Egentligen means "actually" in the sense of contrary to what one might believe.
Verkligen means "really" in the sense of realness or in the sense of emphasizing something.
Faktiskt means "in fact, really" in the sense of emphasizing something as a fact.
Does that help?
are Egentligen and Faktiskt opposites in the sense that Egentligen is contrary to what one believes while Faktiskt is reinforcing the meaning of the sentence?
Det hjälper faktiskt!
So, "verkligen" is somewhat a synonim for "väldig" as in "det är verkligen gott" and "det är väldigt gott"
For Germans it's really easy to remember: egentligen = eigentlich; verkligen = wirklich; faktiskt = faktisch
Tack så mycket! Great explanation! Much clearer now. Lingot for you!
I think of faktist as being similar to 'in fact'. She is, in fact, my mother. hon ar faktist min mor
Would faktiskt be like werkelijk, and egentligen be like eigenlijk? Or is werkelijk more like verklingen?
Just wanna be able to identify the German and Dutch equivalents for faktistkt in my head.

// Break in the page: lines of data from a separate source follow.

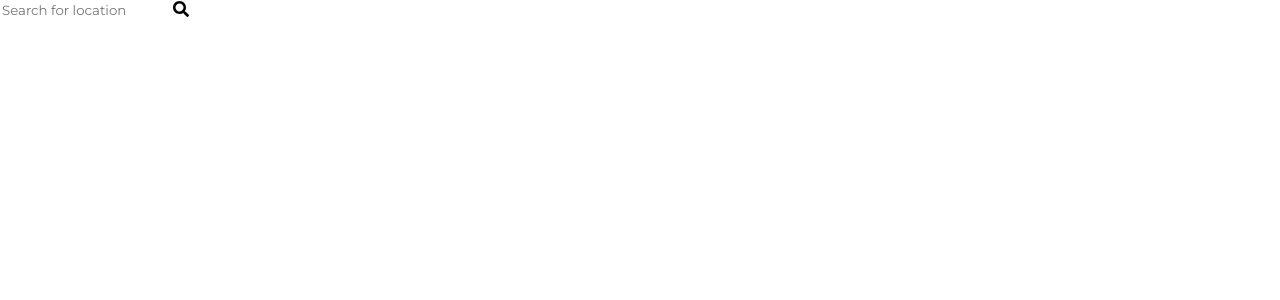
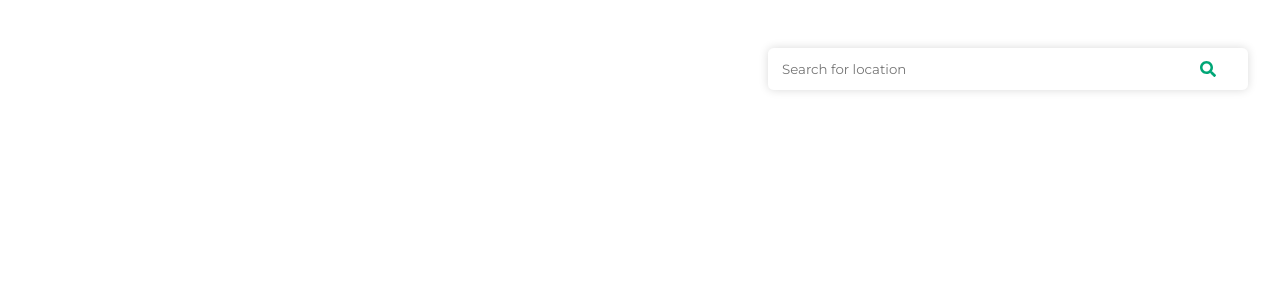
Before and after one commit to alexnicholls1999/smapp-react-map-app, a React (Create React App) app: page / in a window 1280 px wide. Shown: the top 300 px of the page. Built offline with nearby package versions, Linux system fonts and the light colour scheme.

Commit message:
add changes to mk5

```diff
--- a/src/Components/Atoms/Autocomplete.js
+++ /dev/null
@@ -1,80 +0,0 @@
-import { useEffect, useState } from "react"
-import Input from "./Form/Input"
-import SearchIcon from "./Iconography/SearchIcon";
-
-function AutoComplete({ data }) {
-  const [state, setState] = useState({
-      suggestions: [],
-      index: 0,
-      active: false,
-      value: ""
-  })
-
-  const { suggestions, index, active, value} = state;
-
-  useEffect(() => {
-    document.body.addEventListener("keydown", handleKeyDown)
-
-    return () => {
-        document.body.removeEventListener("keydown", handleKeyDown)
-    }
-  })
-
-  const handleChange = (e) => {
-    const query = e.target.value.toLowerCase();
-    setState(currentstate => ({...currentstate, value: query }))
-    if (query.length > 1) {
-        const filterSuggestions = data.filter((suggestion) => suggestion.toLowerCase().indexOf(query) > -1);
-        setState(currentstate => ({...currentstate, suggestions: filterSuggestions, active: true}))
-
-    } else {
-        setState(currentstate => ({...currentstate, active: false}))
-    }
-  };
-
-  const handleClick = (e) => {
-    setState(currentstate => ({...currentstate, suggestions: [], active: true, value: e.target.innerText}))
-  };
-
-  const handleKeyDown = (e) => {
-    if (e.keyCode === 38) {
-      if (index === 0) return;
-      setState(currentstate => ({...currentstate, index: index - 1}))
-    } else if (e.keyCode === 40) {
-      if (index - 1 === suggestions.length) return;
-      setState(currentstate => ({...currentstate, index: index + 1}))
-    } else if (e.keyCode === 13) {
-      setState(currentstate => ({...currentstate, index: 0, active: false, value: suggestions[index]}))
-    }
-  };
-
-  const Suggestions = () => {
-    // if (suggestions.length) {
-    //     return <ul className="suggestions"> {suggestions.map((suggestion, i) => <li key={i} onClick={handleClick} className={i === index ? "active" : ""}>{suggestion}</li>)}</ul>
-    // } else {
-    //     return <p>No results found. Please Try Again</p>
-    // }
-    return <ul className="suggestions"> {suggestions.map((suggestion, i) => <li key={i} onClick={handleClick} className={i === index ? "active" : ""}>{suggestion}</li>)}</ul>
-   };
-
-  return (
-    <>
-    <div className="autocomplete">
-        <div className="autocomplete-wrapper">
-            <Input
-                    input={{
-                        value: value,
-                        onChange: handleChange,
-                        placeholder: "Search for location"
-                    }}
-            />
-            <SearchIcon />
-        </div>
-        {active && <Suggestions />}
-    </div>
-    </>
-  );
-
-};
-
-export default AutoComplete;
--- /dev/null
+++ b/src/Components/Atoms/Suggestions.js
@@ -0,0 +1,16 @@
+import atoms from "./atoms.module.scss";
+
+function Suggestions({suggestions, index, handleClick}) {
+    return (
+        <>
+            {suggestions.length !== 0 ? (
+                <ul className={atoms.suggestionsList}>
+                    {suggestions.map((suggestion, i) => <li key={i} onClick={handleClick} className={i === index ? atoms.activeSuggestion : null}>{suggestion}</li>)}
+                </ul>
+            ) : null}
+        </>
+
+    )
+}
+
+export default Suggestions;
--- a/src/Components/Atoms/atoms.module.scss
+++ b/src/Components/Atoms/atoms.module.scss
@@ -3,3 +3,9 @@
 .input {
     border: none;
 }
+
+.suggestionsList {
+    list-style: none;
+    padding: 0;
+    font-size: 0.85rem;
+}
--- a/src/Components/Molecules/Searchbar.js
+++ b/src/Components/Molecules/Searchbar.js
@@ -1,19 +1,70 @@
-import Input from '../Atoms/Form/Input'
-import SearchIcon from '../Atoms/Iconography/SearchIcon'
-import molecules from './molecules.modules.scss'
+import { useState, useEffect } from "react";
+import Input from "../Atoms/Form/Input";
+import SearchIcon from "../Atoms/Iconography/SearchIcon";
+import Suggestions from "../Atoms/Suggestions";
+import molecules from "./molecules.module.scss";
 
-function Searchbar() {
+function Searchbar({data}) {
+    const [state, setState] = useState({
+        suggestions: [],
+        index: 0,
+        active: false,
+        value: ""
+    })
+
+
+    const { suggestions, index, active, value} = state;
+
+    useEffect(() => {
+        document.body.addEventListener("keydown", handleKeyDown)
+    })
 
     const handleChange = (e) => {
-        console.log(e.target.value)
-    }
+        const query = e.target.value.toLowerCase();
+        setState(currentstate => ({...currentstate, value: query }))
+        if (query.length > 1) {
+            const filterSuggestions = data.filter((suggestion) => suggestion.toLowerCase().indexOf(query) > -1);
+            setState(currentstate => ({...currentstate, suggestions: filterSuggestions, active: true}))
+
+        } else {
+            setState(currentstate => ({...currentstate, active: false}))
+        }
+    };
+
+    const handleClick = (e) => {
+        setState(currentstate => ({...currentstate, suggestions: [], active: true, value: e.target.innerText}))
+      };
+
+    const handleKeyDown = (e) => {
+        if (e.keyCode === 38) {
+            if (index === 0) return;
+            setState(currentstate => ({...currentstate, index: index - 1}))
+        } else if (e.keyCode === 40) {
+            if (index - 1 === suggestions.length) return;
+            setState(currentstate => ({...currentstate, index: index + 1}))
+        } else if (e.keyCode === 13) {
+            setState(currentstate => ({...currentstate, index: 0, active: false, value: suggestions[index]}))
+        }
+    };
+
 
     return (
-        <div className={molecules.searchbar}>
-            <Input input={{ onChange: handleChange, value: "location", placeholder: "Search for location"}} />
-            <SearchIcon />
-        </div>
+        <>
+            <div className={molecules.searchbar}>
+                <div className={molecules.searchbarWrapper}>
+                    <Input
+                        input={{
+                            value: value,
+                            onChange: handleChange,
+                            placeholder: "Search for location"
+                        }}
+                    />
+                    <SearchIcon />
+                </div>
+                {active && <Suggestions suggestions={suggestions} index={index} handleClick={handleClick} />}
+            </div>
+        </>
     )
 }
 
-export default Searchbar
+export default Searchbar;
--- /dev/null
+++ b/src/Components/Molecules/molecules.module.scss
@@ -0,0 +1,23 @@
+@use './../../styles/abstract' as theme;
+
+.searchbar {
+    display: block;
+    width: min(75%, 30em);
+    background-color: white;
+    float: right;
+    padding: 0.75rem;
+    border-radius: 0.35rem;
+    margin-right: 2rem;
+    margin-top: 3rem;
+    box-shadow: 0px 0px 10px 0px #00000026;
+
+    .searchbarWrapper {
+        display: grid;
+        grid-template-columns: 92% 8%;
+        align-items: center;
+
+        svg {
+            color: var(--colors-primary-800);
+        }
+    }
+}
--- a/src/Components/Molecules/molecules.modules.scss
+++ /dev/null
@@ -1,8 +0,0 @@
-@use './../../styles/abstract' as theme;
-
-.searchbar {
-    display: flex;
-    flex-flow: row;
-    border-radius: 0.25rem;
-    border: 1px solid grey;
-}
--- a/src/Pages/Navigation.js
+++ b/src/Pages/Navigation.js
@@ -1,4 +1,3 @@
-import Autocomplete from "../Components/Atoms/Autocomplete";
 import Searchbar from "../Components/Molecules/Searchbar";
 import Map from "../Components/Organisms/Map"
 import Places from "../Components/Organisms/Places"
@@ -19,7 +18,7 @@ function Navigation() {
 
     return (
         <>
-            <Autocomplete data={locationNames}/>
+            <Searchbar data={locationNames} />
         </>
     )
 }
--- /dev/null
+++ b/src/react-hooks/useSearch.js
@@ -0,0 +1 @@
+import { useEffect, useState } from "react";
```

I'm not sure enough about werkelijk/verkligen but I reckon eigenlijk and egentligen are more or less the same.
I would relate faktiskt to the english 'in fact', egentligen to the dutch 'eigenlijk' and verkligen to the dutch 'werkelijk'. In all the explanations I have seen they pretty much seem to be the same like that.

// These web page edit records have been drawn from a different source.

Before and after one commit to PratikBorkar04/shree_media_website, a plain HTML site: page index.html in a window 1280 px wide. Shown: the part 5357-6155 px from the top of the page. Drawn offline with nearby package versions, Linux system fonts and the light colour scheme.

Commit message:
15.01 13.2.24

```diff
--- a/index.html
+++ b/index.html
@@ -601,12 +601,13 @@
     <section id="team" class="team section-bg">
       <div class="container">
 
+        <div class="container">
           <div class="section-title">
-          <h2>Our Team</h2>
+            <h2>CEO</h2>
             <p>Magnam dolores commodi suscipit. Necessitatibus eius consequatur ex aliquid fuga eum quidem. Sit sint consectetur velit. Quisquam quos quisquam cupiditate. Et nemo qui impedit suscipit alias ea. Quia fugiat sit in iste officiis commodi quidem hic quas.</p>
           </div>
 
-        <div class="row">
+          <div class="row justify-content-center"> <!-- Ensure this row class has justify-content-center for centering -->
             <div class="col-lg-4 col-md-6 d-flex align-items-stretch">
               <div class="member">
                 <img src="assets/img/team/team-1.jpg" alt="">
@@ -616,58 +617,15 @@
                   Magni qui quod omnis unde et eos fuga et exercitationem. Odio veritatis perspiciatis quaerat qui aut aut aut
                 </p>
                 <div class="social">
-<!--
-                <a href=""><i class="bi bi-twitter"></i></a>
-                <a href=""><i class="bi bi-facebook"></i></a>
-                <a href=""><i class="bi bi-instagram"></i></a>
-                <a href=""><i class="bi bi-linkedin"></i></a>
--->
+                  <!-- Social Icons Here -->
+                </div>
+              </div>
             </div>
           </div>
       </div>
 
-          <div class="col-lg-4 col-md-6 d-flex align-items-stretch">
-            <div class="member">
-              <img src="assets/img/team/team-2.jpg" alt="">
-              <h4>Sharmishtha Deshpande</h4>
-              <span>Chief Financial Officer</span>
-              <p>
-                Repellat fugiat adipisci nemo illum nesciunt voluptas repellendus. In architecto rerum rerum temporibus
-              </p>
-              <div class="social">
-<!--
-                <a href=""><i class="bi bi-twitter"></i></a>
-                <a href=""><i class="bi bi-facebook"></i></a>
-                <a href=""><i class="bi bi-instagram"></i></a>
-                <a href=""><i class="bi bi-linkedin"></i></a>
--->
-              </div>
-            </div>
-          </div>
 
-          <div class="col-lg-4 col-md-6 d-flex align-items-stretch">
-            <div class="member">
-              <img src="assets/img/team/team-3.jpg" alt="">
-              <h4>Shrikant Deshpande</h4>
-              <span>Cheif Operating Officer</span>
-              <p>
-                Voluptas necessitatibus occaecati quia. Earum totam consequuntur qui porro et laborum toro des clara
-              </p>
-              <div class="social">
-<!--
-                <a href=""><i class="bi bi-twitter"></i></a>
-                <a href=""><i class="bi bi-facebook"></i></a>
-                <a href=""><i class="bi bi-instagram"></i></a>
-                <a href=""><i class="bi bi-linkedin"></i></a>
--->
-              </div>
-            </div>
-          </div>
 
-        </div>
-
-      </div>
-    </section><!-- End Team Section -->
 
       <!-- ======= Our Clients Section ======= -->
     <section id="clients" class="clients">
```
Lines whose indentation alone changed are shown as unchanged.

This is a good reason to learn more different languages... now I'd relate egentligen to the French 'vraiment', or mandarin 真地 and faktiskt to the French 'en fait', mandarin 其实...
It's the difference between saying "It is actually my mother" and "She is actually my mother" in English. You could say both depending on the context.
"Is your best friend Tom?" "No, it is actually my mother."
"Isn't that lady our teacher?" "No, she is actually my mother."
In English when someone asks "Is your best friend Tom?", we'd reply, no, "MY mother is", not "IT is my mother."
Well in Swedish they don't really say sentences like "My mother is" so this isn't a one for one translation sort of thing (although I would argue that just as many people would say "it's my mother" as "my mother is" with both being correct). Any sentences like that would be formatted "Det är min mamma." They start a lot of their sentences with "det." Sentences like "En bok ligger på bordet" would actually be "det ligger en bok på bordet." It's seen as a "formellt subjekt." It's a concept I'm still learning in my courses, so I don't quite know the whole use for it, but if any native Swede wants to input that would be great!
I know it is not particularly related to this sentence, but I have been wondering since the beginning of the course what the correct pronunciation of "är" is. Is it pronounced "er" or "ar"? This voice says "ar", while Google Translate's voice says "er".
It's /eː/ or /æ:/ depending on dialect. In the kind of Mälardalen Swedish we teach, /e:/ is more common I'd say. The R is usually silent unless you really emphasize the word, but it may well remain silent even then.
Sounds a little bit awkward to put "actually" as the second word of that sentence.
When I think about it,
"actually It is my mom"
"It actually is my mom"
"It is actually my mom"
"It is my mom actually"
all mean the same thing to me in the given context. That's probably what it is actually, a weird context thing.
Not the topic, but I want to know if I can use verkligen alone as a question. Like when someone tells me something that I find shocking, I'd say "Really??" -> "Verkligen??" ?
No, the formal subject-pronoun is only det, never den. It doesn't refer to any real-world noun whose gender it needs to match, it just sits there unto itself.